AEI for Installation Support
Thursday, 17 October 1996
(20) Project approval documentation (e.g., DA Form 4283, DD Form 1391, if
(21) Any additional back up documentation required.
d. Checklists. Design agencies are encouraged to maximize the use of checklists. A typical
example is the "Fire Protection Checklist for U.S. Funded Projects" developed by the Japan
District. This checklist identifies repetitive types of deficiencies (e.g., appropriate funding,
appropriate architectural hardware for doors) in a simplistic "yes and no" format.
13. SPECIAL STUDIES (if applicable). When using the Installation Support process, the
number and extent of special studies should be kept to a minimum. For example, special energy
conservation and life cycle cost studies are not required if a project provides for the re-roofing of
a building, painting the exterior walls, and the caulking of existing windows only. Each project
should be analyzed to determine which special studies are absolutely required. However,
recognized that there is a risk of overlooking some life cycle cost savings if studies are determined
to be unnecessary too readily.
a. General. Installation Support specifications should be concise, and describe only the
minimum requirements necessary to obtain the desired materials, services, and level of quality
required. Specifications should reference industry standards whenever possible as the briefest
way to adequately define project requirements for products and services. To speed up contract
administration, requirements for contractor submittals (e.g., such as shop drawings, test reports,
and certificates) should be minimized to the extent possible with the concurrence of the design
agency Construction Division and the installation customers.
b. Trade (Brand) Names and Proprietary Items. Generally, materials, systems,
equipment, and methods should be specified by reference to industry standards in a way that does
not unnecessarily restrict competition. When adequate industry reference standards are not
available, project specifications may be developed using proprietary and brand name Aor equal"
descriptions in accordance with DFARS 210.004 (b) (3). This option should be considered early
in the design process and only after close coordination, and approval by, contracting and counsel.
c. Format. Installation Support specifications should be printed either on copying machine
sized drawings, metric sheet size A4, 210 mm x 297 mm (8-1/2@x11"), or directly on the project
drawings, as appropriate.

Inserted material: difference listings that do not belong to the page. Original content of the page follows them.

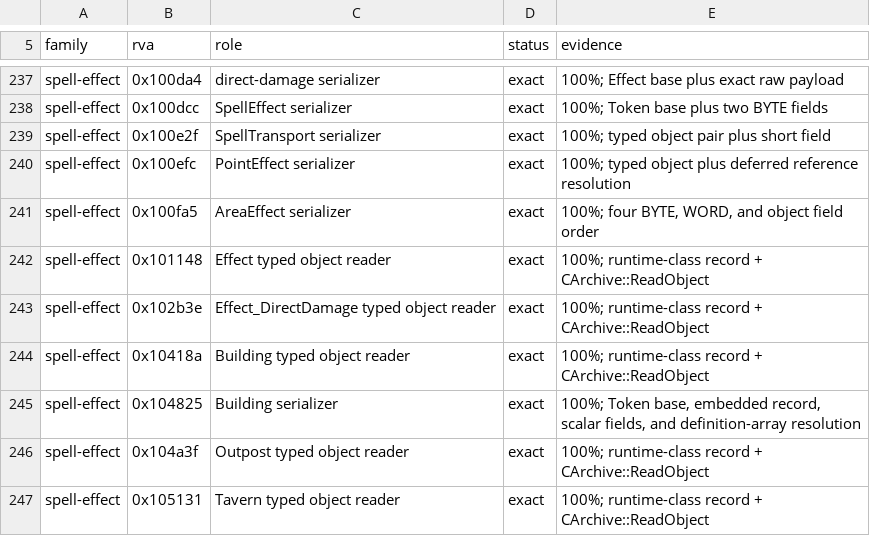
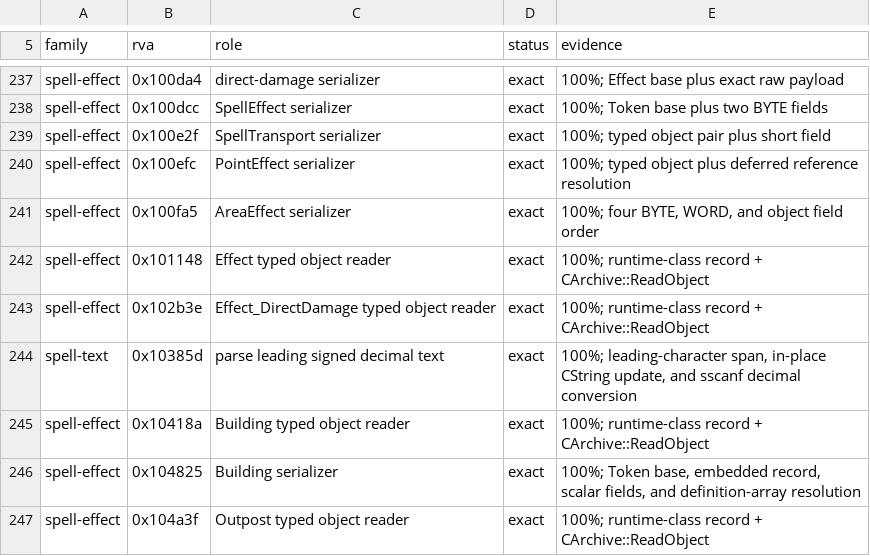
Before and after one commit to sushi-shi/rom1-decomp, a TSV file: config/retail/serde.tsv, drawn as a sheet; only a part is shown, gaps mark what is left out; the shorter side is filled out with more unchanged rows.

```diff
--- a/config/retail/serde.tsv
+++ b/config/retail/serde.tsv
@@ -243,2 +243,3 @@ spell-effect	0x101148	Effect typed object reader	exact	100%; runtime-class recor
 spell-effect	0x102b3e	Effect_DirectDamage typed object reader	exact	100%; runtime-class record + CArchive::ReadObject
+spell-text	0x10385d	parse leading signed decimal text	exact	100%; leading-character span, in-place CString update, and sscanf decimal conversion
 spell-effect	0x10418a	Building typed object reader	exact	100%; runtime-class record + CArchive::ReadObject
```
Also changed, not shown: config/gruntz_parity.tsv, config/match_baseline.tsv, 6 other files.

The use of personal computers should be considered for developing,
editing, storing, and retrieving specification information to reduce the time and cost of